“This makes the rooms not functional and creates stress. So, it’s a good idea to come up with a furniture plan before moving into a new home.”
© 2017 Postmedia Network Inc.
Housing markets in Toronto and Vancouver are heading in opposite directions but a prominent real estate executive believes that the downward turn for Vancouver may not last.
Royal Le Page president and CEO Phil Soper has given his assessment of the market as his brokerage releases its latest House price Survey. The figures show a 12.6 per cent year-over-year gain for house prices nationwide in the first quarter of 2017 to $574,575.
The two hottest housing markets are in focus, particularly for their differing trajectories.
“For the first time in several years, real estate markets in Vancouver and Toronto are headed in opposite directions,” said Soper. “The Vancouver market stalled, as confused consumers took to the sidelines after a series of uncoordinated moves by all three levels of government. With the housing shortage becoming more acute, Toronto easily stepped forward to assume the title of Canada’s most overheated real estate market.”
But while sales have dropped in Vancouver, and RLP’s data shows a 40 per cent decline in activity in the Lower Mainland, Soper says that those who chose not to sell their homes when the foreign buyer tax was introduced, may now go ahead.
“There is now reason to believe that the market correction underway in Vancouver may be short-lived,” said Soper. “The reality is that as much as 90 per cent of the housing activity that disappeared overnight in the Lower Mainland after the tax was introduced was from Canadian residents, not foreign investors. Homebuyers are waking up to this reality and may be ready to rush back into the market.”

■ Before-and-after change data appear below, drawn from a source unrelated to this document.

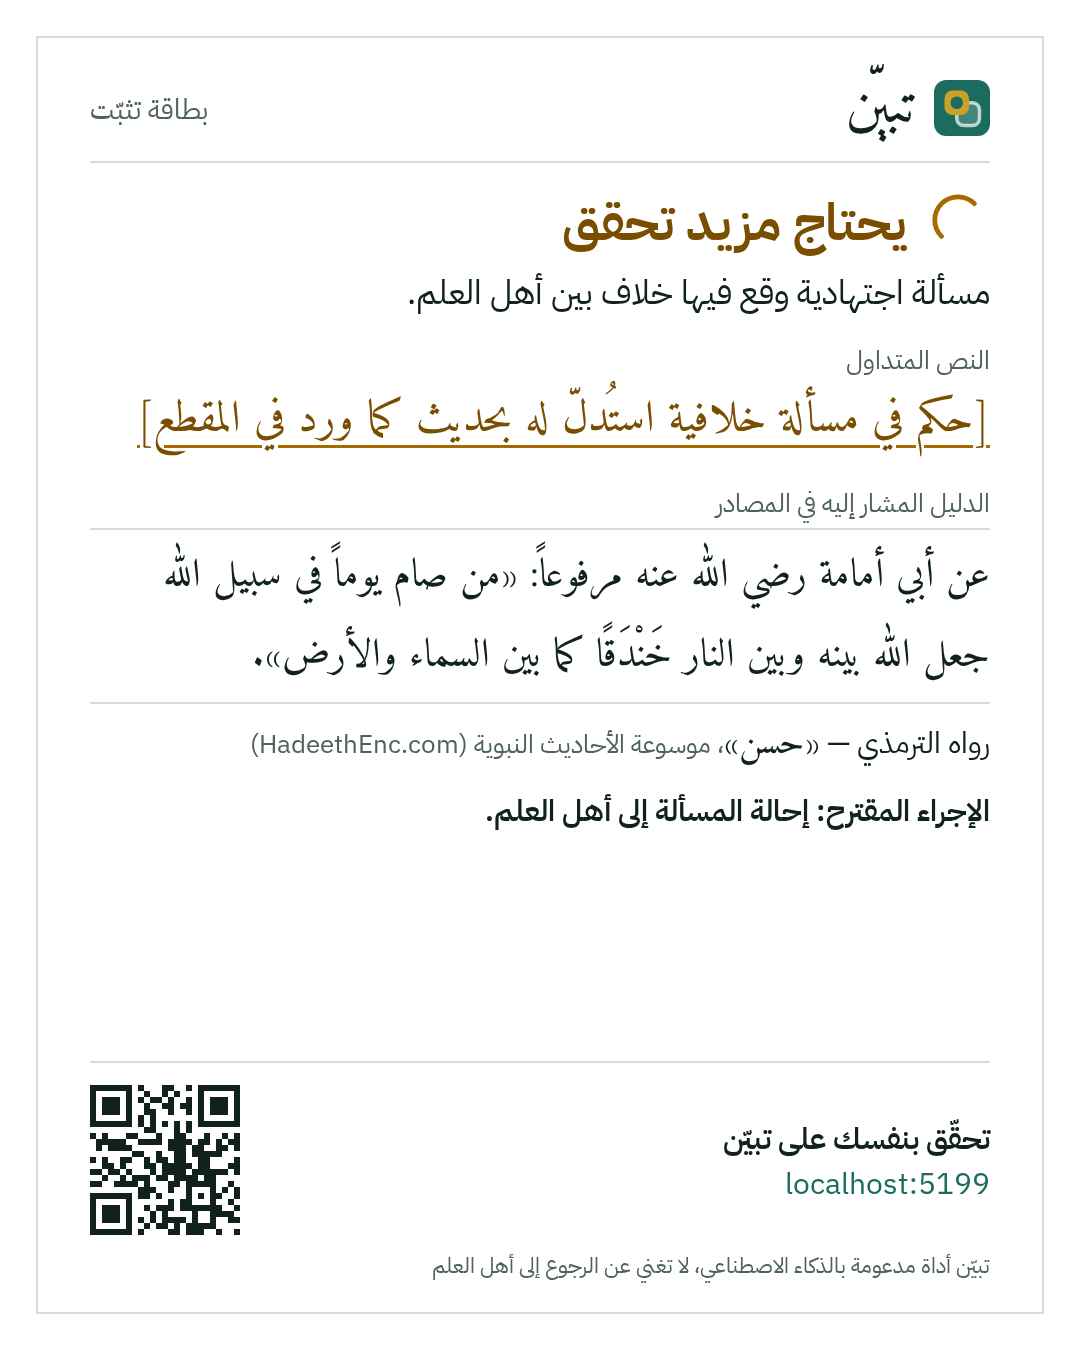
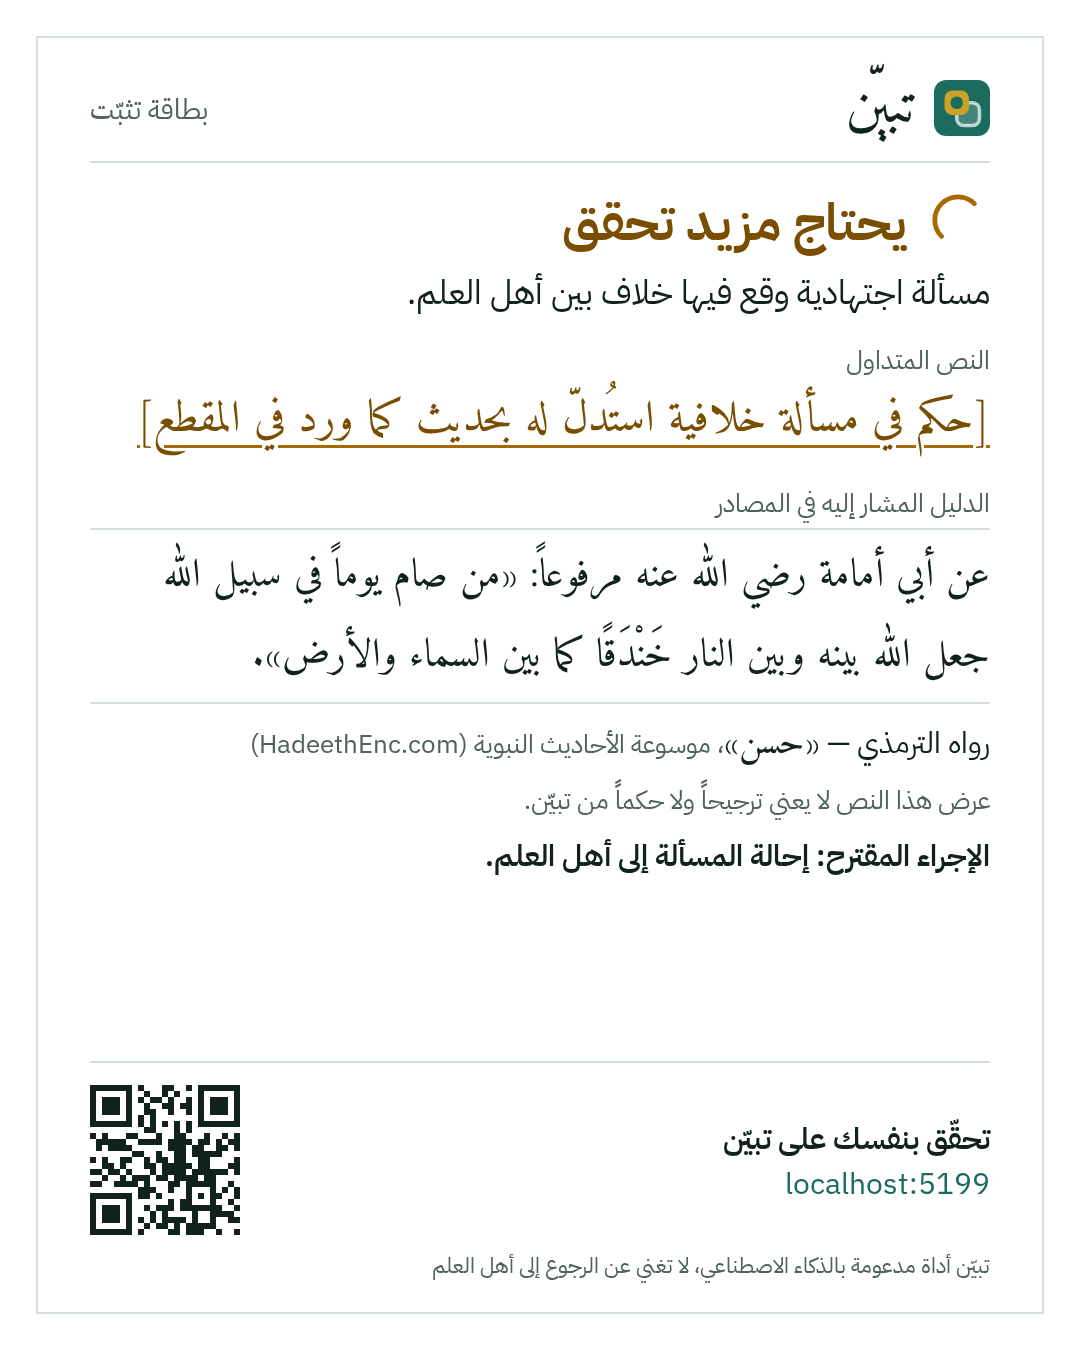
feat(F3): the caveat travels with a referenced claim's card and text
A disputed ruling beside a narration, with no caveat, reads as an argument for one opinion. On
the verdict card of a match_kind 'referenced' claim one quiet line stands under the takhrij:
«عرض هذا النص لا يعني ترجيحاً ولا حكماً من تبيّن.» It takes part in fitting like any other
block (the source's text gives way first). The shared text carries the same sentence after
the «الدليل المشار إليه:» line, and keeps it under X's limit for as long as that line is there.

Claude-Session: https://claude.ai/code/session_01WkLzYHrQZVwHgWeRF86dxo

Changed region(s): [[0.4583, 0.5911, 0.9167, 0.6533]]

diff --git a/frontend/src/components/share/verdict-card.tsx b/frontend/src/components/share/verdict-card.tsx
@@ -535,6 +535,12 @@ export function ClaimCardImage({ card, verse, ...shell }: ClaimCardImageProps) {
               </span>
             )}
           </div>
+          {card.match_kind === 'referenced' ? (
+            // The caveat travels with the image: the text is what the claim points at, no more.
+            <div data-caveat="" style={{ flex: 'none', marginTop: whole(6 * k), fontSize: whole(26 * k), lineHeight: 1.5, color: palette.quiet }}>
+              {t.card.referencedCaveat}
+            </div>
+          ) : null}
         </>
       ) : state === 'not_found' ? (
         // Nothing to quote: the tool abstains, and says so in a verse's words.

diff --git a/frontend/src/lib/dictionary.ar.ts b/frontend/src/lib/dictionary.ar.ts
@@ -340,6 +340,9 @@ export const ar = {
     // not something it quotes, and showing it raises no state.
     referencedSource: 'الدليل المشار إليه في المصادر',
     referencedShort: 'الدليل المشار إليه',
+    // Travels with the verdict card and the shared text of such a claim: a disputed ruling beside
+    // a narration, with no caveat, would read as an argument for one opinion.
+    referencedCaveat: 'عرض هذا النص لا يعني ترجيحاً ولا حكماً من تبيّن.',
     reference: 'المرجع',
     grade: 'الحكم',
     grades: 'الحكم على الحديث',

diff --git a/frontend/src/lib/share-text.ts b/frontend/src/lib/share-text.ts
@@ -49,6 +49,8 @@ function lines(subject: ShareSubject, t: Dictionary, shape: Shape): string[] {
     return [
       `${t.states[card.state]}: «${truncateClaim(card.text_as_quoted, shape.quoted)}»`,
       ...(reference ? [reference] : []),
+      // The caveat goes wherever the evidence referred to goes.
+      ...(reference && card.match_kind === 'referenced' ? [t.card.referencedCaveat] : []),
       ...(shape.action ? [t.actionSentences[card.action]] : []),
     ]
   }

diff --git a/frontend/src/lib/dictionary.en.ts b/frontend/src/lib/dictionary.en.ts
@@ -263,6 +263,7 @@ export const en: Dictionary = {
     inSource: 'In the source',
     referencedSource: 'The evidence referred to, in the sources',
     referencedShort: 'Evidence referred to',
+    referencedCaveat: 'Showing this text is neither a preference nor a ruling by Tabayyun.',
     reference: 'Reference',
     grade: 'Grading',
     grades: 'Hadith grading',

For Toronto, Soper says the co-operation between federal and provincial governments is a good thing and that hasty regulations could cause a sharp correction in the market.

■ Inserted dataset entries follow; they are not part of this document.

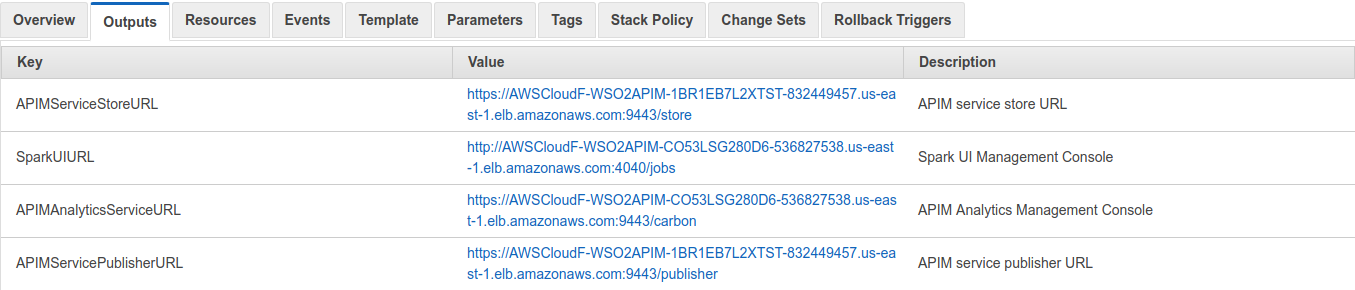
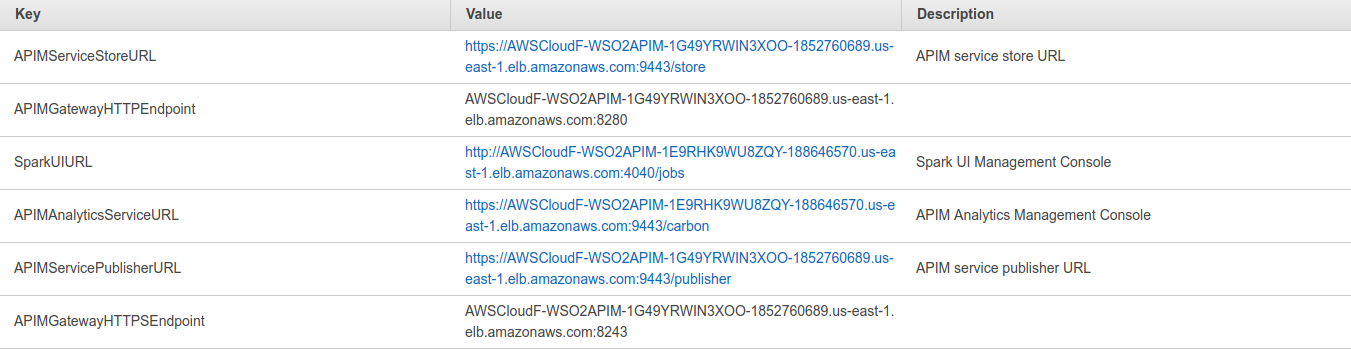
Update outputs to display APIM Gateway Endpoints

Changed region(s): [[0.0, 0.0, 1.0, 0.9621], [0.0, 0.9931, 1.0, 1.0]]

diff --git a/README.md b/README.md
@@ -23,6 +23,8 @@ git clone https://github.com/wso2/aws-apim.git
    * Username: admin <br>
    * Password: admin
 
+APIM Gateway Endpoints are available in the **Outputs** tab.
+
 ![Successful stack](APIM-with-Analytics/images/stackcreation.png)
 
 **NOTE:** The services available through above URLs may take a around 10 minutes to become available, after stack creation.
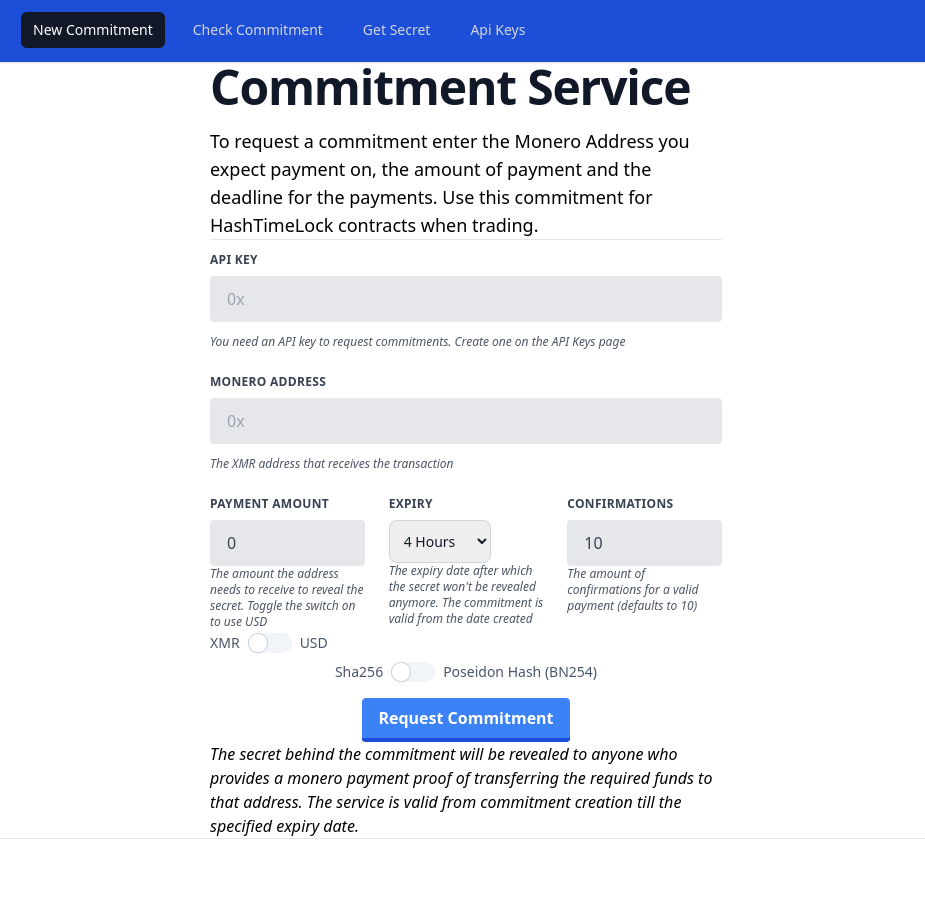
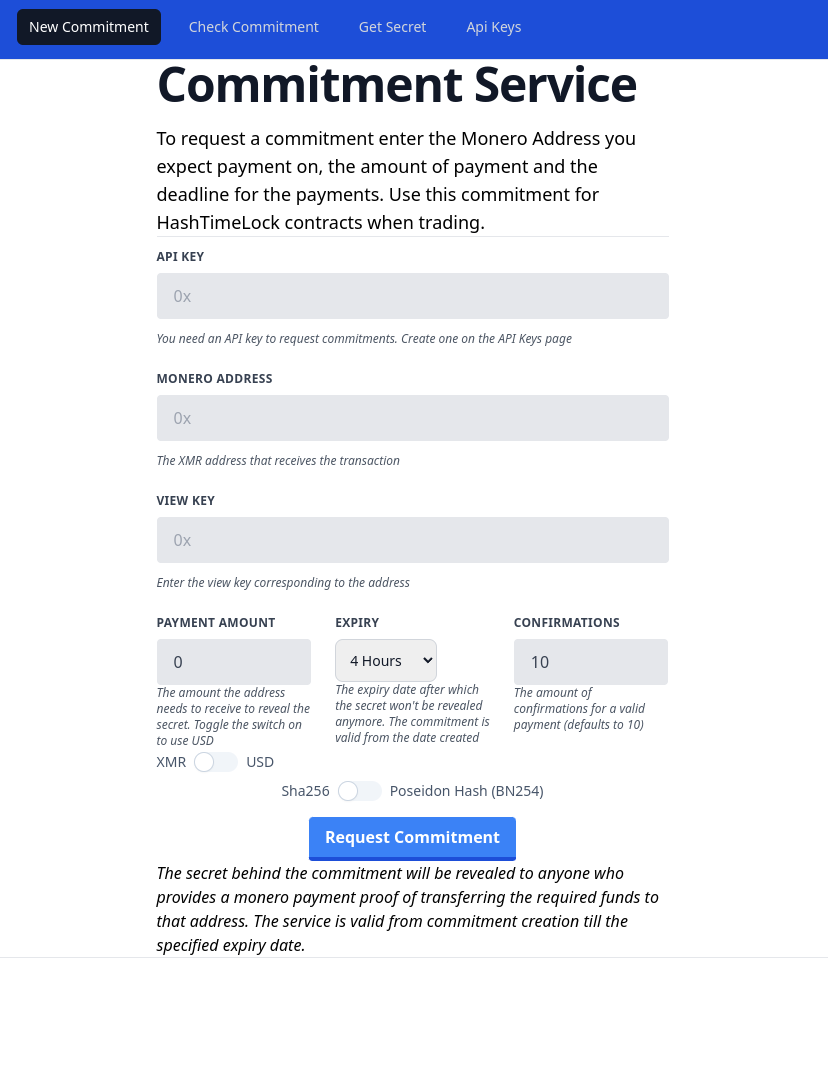
adding view key for XMR deposit verification

Changed region(s): [[0.0, 0.0, 1.0, 0.9091]]

diff --git a/db.go b/db.go
@@ -43,6 +43,7 @@ type Commitments struct {
 	Commitment     string
 	Unlock_address string
 	Unlock_amount  float64
+	View_key       string
 	Is_dollars     bool
 	Hash_func      string
 	Confirmations  int16
@@ -57,6 +58,7 @@ func createCommitmentTable(db *sql.DB) {
 		"commitment" TEXT,
 		"unlock_address" TEXT,
 		"unlock_amount" REAL,
+		"view_key: TEXT,
 		"is_dollars" INTEGER,
 		"hash_func" TEXT,
 		"confirmations" INTEGER,
@@ -82,6 +84,7 @@ func insertCommitment(
 	commitment string,
 	unlock_address string,
 	unlock_amount float64,
+	view_key string,
 	Is_dollars bool,
 	hash_func string,
 	confirmations int16,
@@ -89,17 +92,18 @@ func insertCommitment(
 	valid_till uint64,
 ) {
 	log.Println("Inserting commitment record ....")
-	insertCommitmentSQL := `INSERT INTO cosmmitments(
+	insertCommitmentSQL := `INSERT INTO commitments(
 		secret, 
 		commitment, 
 		unlock_address, 
 		unlock_amount,
+		view_key,
 		is_dollars,
 		confirmations, 
 		valid_from, 
 		valid_till,
 		hash_func
-		) VALUES (?, ?, ?, ?, ?, ?, ?,?,?)`
+		) VALUES (?, ?, ?, ?, ?, ?, ?,?,?,?)`
 
 	statement, err := db.Prepare(insertCommitmentSQL)
 	if err != nil {
@@ -111,6 +115,7 @@ func insertCommitment(
 		commitment,
 		unlock_address,
 		unlock_amount,
+		view_key,
 		Is_dollars,
 		confirmations,
 		valid_from,
@@ -125,11 +130,12 @@ func insertCommitment(
 func getCommitmentDetails(db *sql.DB, commitment string) (Commitments, error) {
 	var commitments Commitments
 
-	row := db.QueryRow("SELECT unlock_address,unlock_amount,is_dollars, valid_from,valid_till,confirmations, hash_func FROM commitments WHERE commitment = ?", commitment)
+	row := db.QueryRow("SELECT unlock_address,unlock_amount,view_key,is_dollars, valid_from,valid_till,confirmations, hash_func FROM commitments WHERE commitment = ?", commitment)
 
 	if err := row.Scan(
 		&commitments.Unlock_address,
 		&commitments.Unlock_amount,
+		&commitments.View_key,
 		&commitments.Is_dollars,
 		&commitments.Valid_from,
 		&commitments.Valid_till,

diff --git a/readme.md b/readme.md
@@ -187,11 +187,11 @@ contract HTLC {
 
 ## Using multisig wallet as deposit address
 
-The commitment provider doesn't care what address is used for depositing same way it has no knowledge of where the commitment is used.
+The commitment provider doesn't care what address is used for depositing, same way it has no knowledge of where the commitment is used.
 
 If an application developer implements Multisig for depositing, that can create applications where XMR could be refunded conditionally.
 
-A use-case that comes to mind is Monero Collateralized Loans.
+A use-case that comes to mind is **Monero Collateralized Loans**.
 
 Let me explain:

Elsewhere, he says the market is balancing with Alberta looking brighter and Quebec emerging as one of the healthiest housing markets in Canada.
Despite risks to the economy, including global factors, Soper says that the Canadian housing market is healthier than it has been for years but concluded: “Our concerns with the state of Canadian real estate begin and end with Toronto and Vancouver.”

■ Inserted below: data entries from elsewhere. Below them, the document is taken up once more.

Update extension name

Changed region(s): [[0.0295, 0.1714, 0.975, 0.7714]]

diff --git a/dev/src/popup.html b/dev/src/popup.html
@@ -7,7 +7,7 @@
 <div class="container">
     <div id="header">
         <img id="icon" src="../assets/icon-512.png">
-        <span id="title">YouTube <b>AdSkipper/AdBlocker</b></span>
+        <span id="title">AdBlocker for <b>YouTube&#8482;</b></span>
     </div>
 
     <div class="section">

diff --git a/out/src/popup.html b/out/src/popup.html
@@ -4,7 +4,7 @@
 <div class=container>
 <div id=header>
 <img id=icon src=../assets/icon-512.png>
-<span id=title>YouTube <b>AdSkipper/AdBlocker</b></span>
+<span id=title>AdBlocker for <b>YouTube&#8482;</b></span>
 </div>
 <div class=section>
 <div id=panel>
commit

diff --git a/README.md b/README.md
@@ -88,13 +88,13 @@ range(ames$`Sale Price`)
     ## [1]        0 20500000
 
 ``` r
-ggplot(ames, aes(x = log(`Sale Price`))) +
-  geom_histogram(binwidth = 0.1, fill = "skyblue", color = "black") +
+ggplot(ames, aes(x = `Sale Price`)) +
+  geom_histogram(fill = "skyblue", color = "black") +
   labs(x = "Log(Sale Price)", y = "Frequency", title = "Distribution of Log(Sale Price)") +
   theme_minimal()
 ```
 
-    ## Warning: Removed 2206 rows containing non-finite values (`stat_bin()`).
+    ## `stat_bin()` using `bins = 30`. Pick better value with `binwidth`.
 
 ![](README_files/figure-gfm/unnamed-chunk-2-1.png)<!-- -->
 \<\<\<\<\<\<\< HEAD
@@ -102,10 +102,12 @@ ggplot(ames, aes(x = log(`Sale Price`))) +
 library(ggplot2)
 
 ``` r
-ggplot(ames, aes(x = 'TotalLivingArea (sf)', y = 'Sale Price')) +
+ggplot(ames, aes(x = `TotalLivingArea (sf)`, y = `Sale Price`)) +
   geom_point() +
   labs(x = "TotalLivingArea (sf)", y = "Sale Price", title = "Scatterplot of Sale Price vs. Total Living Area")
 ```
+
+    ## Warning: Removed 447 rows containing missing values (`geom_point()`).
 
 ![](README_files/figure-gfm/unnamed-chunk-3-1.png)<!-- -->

Copyright © 2017 Key Media Pty Ltd
Canadian Real Estate Wealth
It was a record-breaking month for Canadian real estate in March.
The association says home sales over its Multiple Listings Service system increased by 1.1 per cent in March to top the previous monthly record set in April 2016.
Sales were up on a month-over-month basis in more than half of the local markets measured, led by Greater Vancouver and the nearby Fraser Valley region in B.C. as well as London, Ont., St. Thomas, Ont. and Montreal.
Compared with a year ago, sales were up 6.6 per cent as gains in the Greater Toronto Area led the way.
“The current strength in national home sales mainly speaks to what’s going on in and around Toronto,” said CREA President Andrew Peck. “Elsewhere, sales either remain slow or well below previous heights. All real estate is local, and REALTORS® remain your best source for information about sales and listings where you live or might like to in the future.”
The actual national average price for homes sold in March this year was $548,517, up 8.2 per cent from a year ago.
Excluding Greater Vancouver and Greater Toronto, the average price was $389,726.
With Toronto’s red hot housing market overshadowing the rest of the country, CREA took the opportunity to warn the government about the impact federal regulations – aimed at cooling Toronto’s market – could have on markets across the country.
“The latest Canadian housing market statistics suggest that the drum-tight housing market balance in Toronto and nearby cities stands in contrast to housing market trends elsewhere in Ontario and other provinces,” said Gregory Klump, CREA’s Chief Economist. “Because housing market balance varies by location, federal or provincial policy measures aimed at cooling demand in Toronto risk destabilizing housing markets elsewhere.”
Copyright © 2017 Key Media Pty Ltd